▸ **TASK STATEMENT**
From the first line to the last, output the data exactly as it stands, minus its pictures.

Code change snippets
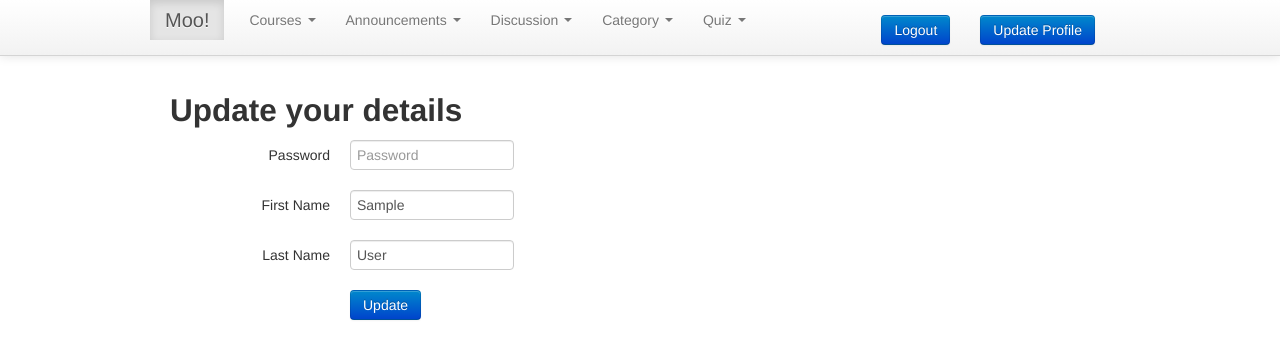
After one commit to sowmyaganesan/headstart_project2, a Django app: page /update_user/ in a window 1280 px wide. The commit adds this page. Shown: the top 359 px of the page. Run offline with Django 3.2, Linux system fonts and the light colour scheme; the visitor is signed in with stand-in values (Sample User, id 1); parts of the project's set-up code (start-up, migrations or seed data) failed here and were passed over; some libraries are stand-ins or nearby versions.

Commit message:
Update User, Enroll Course

```diff
--- a/MOOCClient/MOOCClient/urls.py
+++ b/MOOCClient/MOOCClient/urls.py
@@ -8,8 +8,9 @@ admin.autodiscover()
 urlpatterns = patterns('',
 
     # Examples:
-    url(r'^$', 'registeruser.views.home', name='home'),
+    #url(r'^$', 'registeruser.views.home', name='home'),
     url(r'^frontpage', 'registeruser.views.frontpage', name='frontpage'),
+    url(r'^$', 'registeruser.views.frontpage', name='frontpage'),
 
     #Course Related Views
     url(r'^add-course/$', 'registeruser.views.addcourse', name='addcourse'),
@@ -54,7 +55,9 @@ urlpatterns = patterns('',
     url(r'^add_user$', 'registeruser.views.add_user'),
     url(r'^login$', 'registeruser.views.login_user', name='signin'),
     url(r'^logout/$', 'registeruser.views.logout_user'),
-
+    url(r'^update_user/$', 'registeruser.views.update_user'),
+    url(r'^enroll_course/$', 'registeruser.views.enroll_course'),
+    #url(r'^drop_course/$', 'registeruser.views.drop_course'),
 
     # url(r'^MOOCClient/', include('MOOCClient.foo.urls')),
     # Uncomment the admin/doc line below to enable admin documentation:
--- a/MOOCClient/registeruser/templates/base.html
+++ b/MOOCClient/registeruser/templates/base.html
@@ -26,6 +26,7 @@
             <a class="brand" href="#">Moo!</a>
           </li>
         </ul>
+
         <ul class="nav">
           <li class="dropdown">
             <a href="#"
@@ -96,7 +97,20 @@
  <li><a href="update-quiz/"> Update Quiz </a></li>
 </ul>
 </li>
+
+
 </ul>
+{% if user.is_authenticated %}
+<ul class="nav pull-right">
+  <li class="dropdown"><a href="/logout"><button class="btn btn-primary" type="button">Logout</button></a></li>
+  <li class="dropdown"><a href="/update_user"><button class="btn btn-primary" type="button">Update Profile</button></a></li>
+</ul>
+{% else %}
+<ul class="nav pull-right">
+  <li class="dropdown"><a href="/signin"><button class="btn btn-primary" type="button">Login</button></a></li>
+  <li class="dropdown"><a href="/signup"><button class="btn btn-primary" type="button">Register</button></a></li>
+</ul>
+{% endif %}
 </div>
 </div>
 </div>
--- a/MOOCClient/registeruser/templates/home.html
+++ b/MOOCClient/registeruser/templates/home.html
@@ -3,11 +3,10 @@
 
 {% block content %}
 <div class="hero-unit">
-  <h3>Welcome {{ fName }} {{ lName }} !</h3>
+  <h3>Welcome {{ user.first_name }} {{ user.last_name }} !</h3>
 </div>
 <hr>
 
 <footer>
-  <p>Built with <3 by Headstart</p>
 </footer>
 {% endblock %}
--- /dev/null
+++ b/MOOCClient/registeruser/templates/updateprofile.html
@@ -0,0 +1,32 @@
+{% extends "base.html" %}
+
+
+{% block content %}
+
+<form name="MyForm" class="form-horizontal" action="/update_user/" method="post">{{message}}
+  <h2 class="form-signin-heading">Update your details</h2>
+  <div class="control-group">
+    <label class="control-label" for="password">Password</label>
+    <div class="controls">
+      <input type="password" class="input-medium" placeholder="Password" name="password">
+    </div>
+  </div>
+  <div class="control-group">
+    <label class="control-label" for="firstname">First Name</label>
+    <div class="controls">
+      <input type="text" class="input-medium" placeholder="First Name" name="firstname" value=  "{{ user.first_name }}">
+    </div>
+  </div>
+  <div class="control-group">
+    <label class="control-label" for="lastname">Last Name</label>
+    <div class="controls">
+      <input type="text" class="input-medium" placeholder="Last Name" name="lastname" value= "{{user.last_name}}">
+    </div>
+  </div>
+  <div class="control-group">
+    <div class="controls">
+      <button class="btn btn-medium btn-primary" type="submit">Update</button>
+    </div>
+  </div>
+</form>
+{% endblock %}
--- a/MOOCClient/registeruser/views.py
+++ b/MOOCClient/registeruser/views.py
@@ -15,6 +15,7 @@ import urlparse
 from django.contrib.auth import authenticate, login, logout
 import sys
 from django.contrib.auth.models import User
+from django.db import IntegrityError
 
 
 
@@ -29,7 +30,7 @@ def search_form(request):
     return render(request, 'search_form.html')
 
 def frontpage(request):
-    return render_to_response('frontpage.html')
+    return render_to_response('frontpage.html',context_instance=RequestContext(request))
 
 # Search Course by id
 
@@ -685,10 +686,20 @@ def signup(request):
 
 #Login - Signin
 def signin(request):
-   return render_to_response("login.html")
+	ctx = {}
+	if request.user.is_authenticated():
+		return render_to_response("home.html",ctx,context_instance=RequestContext(request))
+	else:
+		return render_to_response("login.html")
 
 #Login - Login
 def login_user(request):
+    ctx = {}
+    if request.user.is_authenticated():
+        return render_to_response("home.html",ctx,context_instance=RequestContext(request))
+    if request.method != 'POST':
+    	ctx={"message":"You are not logged in."}
+    	return render_to_response("login.html",ctx,context_instance=RequestContext(request))
     email = request.POST['email']
     password = request.POST['password']
     user = authenticate(username=email, password=password)
@@ -729,6 +740,10 @@ def add_user(request):
 		print "Unexpected error:", sys.exc_info()[0]
 		ctx = {'message':'User ID already exists.'}
 		return render_to_response("signup.html",ctx,context_instance=RequestContext(request))
+	except IntegrityError:
+		print "Unexpected error:", sys.exc_info()[0]
+		ctx = {'message':'User ID already exists.'}
+		return render_to_response("signup.html",ctx,context_instance=RequestContext(request))
 	payload = {"email":email, "own":[], "enrolled":[], "quizzes":[]}
 	response = requests.post("http://127.0.0.1:8080/user", data=json.dumps(payload), headers={'content-type': 'application/json', 'charset': 'utf-8'})
 	if response.status_code == 200:
@@ -736,3 +751,37 @@ def add_user(request):
 		return render_to_response("login.html",ctx)
 	ctx = {"message":"Failed to register"}
 	return render_to_response("signup.html",ctx)
+
+def update_user(request):
+	ctx={}
+	if not(request.user.is_authenticated()):
+		ctx={"message":"You are not logged in."}
+		return render_to_response("login.html",ctx,context_instance=RequestContext(request))
+	if request.method != 'POST':
+		return render_to_response("updateprofile.html",ctx,context_instance=RequestContext(request))
+	password = request.POST['password']
+	firstname = request.POST.get('firstname')
+	lastname = request.POST.get('lastname')
+	if len(password.strip())>0:
+		print len(password)
+		request.user.set_password(password)
+	if firstname is not None:
+		request.user.first_name = firstname
+	if lastname is not None:
+		request.user.last_name = lastname
+	request.user.save()
+
+	return render_to_response('home.html',ctx,context_instance=RequestContext(request))
+
+def enroll_course(request):
+	ctx={}
+	if not(request.user.is_authenticated()):
+		ctx={"message":"You are not logged in."}
+		return render_to_response("login.html",ctx,context_instance=RequestContext(request))
+
+	courseid = request.GET.get('id')
+	payload = {"email":request.user.username, "courseId":courseid}
+	updateurl = "http://127.0.0.1:8080/course/enroll?email="+request.user.username+"&courseid="+courseid
+	responsecode = requests.put(updateurl, data=json.dumps(payload), headers={'content-type': 'application/json', 'charset': 'utf-8'})
+	ctx={"message":"You are not logged in."}
+	return render_to_response('home.html',ctx,context_instance=RequestContext(request))
```
Also changed, not shown: server/dao/mongo.py (+12 -0 lines), server/test.py (+27 -1 lines), 1 other file.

▸ **OUTPUT BELOW**
After one commit to sowmyaganesan/headstart_project2, a Django app: page /update_user/ in a window 1280 px wide. The commit adds this page. Shown: the top 359 px of the page. Run offline with Django 3.2, Linux system fonts and the light colour scheme; the visitor is signed in with stand-in values (Sample User, id 1); parts of the project's set-up code (start-up, migrations or seed data) failed here and were passed over; some libraries are stand-ins or nearby versions.

Commit message:
Update User, Enroll Course

```diff
--- a/MOOCClient/MOOCClient/urls.py
+++ b/MOOCClient/MOOCClient/urls.py
@@ -8,8 +8,9 @@ admin.autodiscover()
 urlpatterns = patterns('',
 
     # Examples:
-    url(r'^$', 'registeruser.views.home', name='home'),
+    #url(r'^$', 'registeruser.views.home', name='home'),
     url(r'^frontpage', 'registeruser.views.frontpage', name='frontpage'),
+    url(r'^$', 'registeruser.views.frontpage', name='frontpage'),
 
     #Course Related Views
     url(r'^add-course/$', 'registeruser.views.addcourse', name='addcourse'),
@@ -54,7 +55,9 @@ urlpatterns = patterns('',
     url(r'^add_user$', 'registeruser.views.add_user'),
     url(r'^login$', 'registeruser.views.login_user', name='signin'),
     url(r'^logout/$', 'registeruser.views.logout_user'),
-
+    url(r'^update_user/$', 'registeruser.views.update_user'),
+    url(r'^enroll_course/$', 'registeruser.views.enroll_course'),
+    #url(r'^drop_course/$', 'registeruser.views.drop_course'),
 
     # url(r'^MOOCClient/', include('MOOCClient.foo.urls')),
     # Uncomment the admin/doc line below to enable admin documentation:
--- a/MOOCClient/registeruser/templates/base.html
+++ b/MOOCClient/registeruser/templates/base.html
@@ -26,6 +26,7 @@
             <a class="brand" href="#">Moo!</a>
           </li>
         </ul>
+
         <ul class="nav">
           <li class="dropdown">
             <a href="#"
@@ -96,7 +97,20 @@
  <li><a href="update-quiz/"> Update Quiz </a></li>
 </ul>
 </li>
+
+
 </ul>
+{% if user.is_authenticated %}
+<ul class="nav pull-right">
+  <li class="dropdown"><a href="/logout"><button class="btn btn-primary" type="button">Logout</button></a></li>
+  <li class="dropdown"><a href="/update_user"><button class="btn btn-primary" type="button">Update Profile</button></a></li>
+</ul>
+{% else %}
+<ul class="nav pull-right">
+  <li class="dropdown"><a href="/signin"><button class="btn btn-primary" type="button">Login</button></a></li>
+  <li class="dropdown"><a href="/signup"><button class="btn btn-primary" type="button">Register</button></a></li>
+</ul>
+{% endif %}
 </div>
 </div>
 </div>
--- a/MOOCClient/registeruser/templates/home.html
+++ b/MOOCClient/registeruser/templates/home.html
@@ -3,11 +3,10 @@
 
 {% block content %}
 <div class="hero-unit">
-  <h3>Welcome {{ fName }} {{ lName }} !</h3>
+  <h3>Welcome {{ user.first_name }} {{ user.last_name }} !</h3>
 </div>
 <hr>
 
 <footer>
-  <p>Built with <3 by Headstart</p>
 </footer>
 {% endblock %}
--- /dev/null
+++ b/MOOCClient/registeruser/templates/updateprofile.html
@@ -0,0 +1,32 @@
+{% extends "base.html" %}
+
+
+{% block content %}
+
+<form name="MyForm" class="form-horizontal" action="/update_user/" method="post">{{message}}
+  <h2 class="form-signin-heading">Update your details</h2>
+  <div class="control-group">
+    <label class="control-label" for="password">Password</label>
+    <div class="controls">
+      <input type="password" class="input-medium" placeholder="Password" name="password">
+    </div>
+  </div>
+  <div class="control-group">
+    <label class="control-label" for="firstname">First Name</label>
+    <div class="controls">
+      <input type="text" class="input-medium" placeholder="First Name" name="firstname" value=  "{{ user.first_name }}">
+    </div>
+  </div>
+  <div class="control-group">
+    <label class="control-label" for="lastname">Last Name</label>
+    <div class="controls">
+      <input type="text" class="input-medium" placeholder="Last Name" name="lastname" value= "{{user.last_name}}">
+    </div>
+  </div>
+  <div class="control-group">
+    <div class="controls">
+      <button class="btn btn-medium btn-primary" type="submit">Update</button>
+    </div>
+  </div>
+</form>
+{% endblock %}
--- a/MOOCClient/registeruser/views.py
+++ b/MOOCClient/registeruser/views.py
@@ -15,6 +15,7 @@ import urlparse
 from django.contrib.auth import authenticate, login, logout
 import sys
 from django.contrib.auth.models import User
+from django.db import IntegrityError
 
 
 
@@ -29,7 +30,7 @@ def search_form(request):
     return render(request, 'search_form.html')
 
 def frontpage(request):
-    return render_to_response('frontpage.html')
+    return render_to_response('frontpage.html',context_instance=RequestContext(request))
 
 # Search Course by id
 
@@ -685,10 +686,20 @@ def signup(request):
 
 #Login - Signin
 def signin(request):
-   return render_to_response("login.html")
+	ctx = {}
+	if request.user.is_authenticated():
+		return render_to_response("home.html",ctx,context_instance=RequestContext(request))
+	else:
+		return render_to_response("login.html")
 
 #Login - Login
 def login_user(request):
+    ctx = {}
+    if request.user.is_authenticated():
+        return render_to_response("home.html",ctx,context_instance=RequestContext(request))
+    if request.method != 'POST':
+    	ctx={"message":"You are not logged in."}
+    	return render_to_response("login.html",ctx,context_instance=RequestContext(request))
     email = request.POST['email']
     password = request.POST['password']
     user = authenticate(username=email, password=password)
@@ -729,6 +740,10 @@ def add_user(request):
 		print "Unexpected error:", sys.exc_info()[0]
 		ctx = {'message':'User ID already exists.'}
 		return render_to_response("signup.html",ctx,context_instance=RequestContext(request))
+	except IntegrityError:
+		print "Unexpected error:", sys.exc_info()[0]
+		ctx = {'message':'User ID already exists.'}
+		return render_to_response("signup.html",ctx,context_instance=RequestContext(request))
 	payload = {"email":email, "own":[], "enrolled":[], "quizzes":[]}
 	response = requests.post("http://127.0.0.1:8080/user", data=json.dumps(payload), headers={'content-type': 'application/json', 'charset': 'utf-8'})
 	if response.status_code == 200:
@@ -736,3 +751,37 @@ def add_user(request):
 		return render_to_response("login.html",ctx)
 	ctx = {"message":"Failed to register"}
 	return render_to_response("signup.html",ctx)
+
+def update_user(request):
+	ctx={}
+	if not(request.user.is_authenticated()):
+		ctx={"message":"You are not logged in."}
+		return render_to_response("login.html",ctx,context_instance=RequestContext(request))
+	if request.method != 'POST':
+		return render_to_response("updateprofile.html",ctx,context_instance=RequestContext(request))
+	password = request.POST['password']
+	firstname = request.POST.get('firstname')
+	lastname = request.POST.get('lastname')
+	if len(password.strip())>0:
+		print len(password)
+		request.user.set_password(password)
+	if firstname is not None:
+		request.user.first_name = firstname
+	if lastname is not None:
+		request.user.last_name = lastname
+	request.user.save()
+
+	return render_to_response('home.html',ctx,context_instance=RequestContext(request))
+
+def enroll_course(request):
+	ctx={}
+	if not(request.user.is_authenticated()):
+		ctx={"message":"You are not logged in."}
+		return render_to_response("login.html",ctx,context_instance=RequestContext(request))
+
+	courseid = request.GET.get('id')
+	payload = {"email":request.user.username, "courseId":courseid}
+	updateurl = "http://127.0.0.1:8080/course/enroll?email="+request.user.username+"&courseid="+courseid
+	responsecode = requests.put(updateurl, data=json.dumps(payload), headers={'content-type': 'application/json', 'charset': 'utf-8'})
+	ctx={"message":"You are not logged in."}
+	return render_to_response('home.html',ctx,context_instance=RequestContext(request))
```
Also changed, not shown: server/dao/mongo.py (+12 -0 lines), server/test.py (+27 -1 lines), 1 other file.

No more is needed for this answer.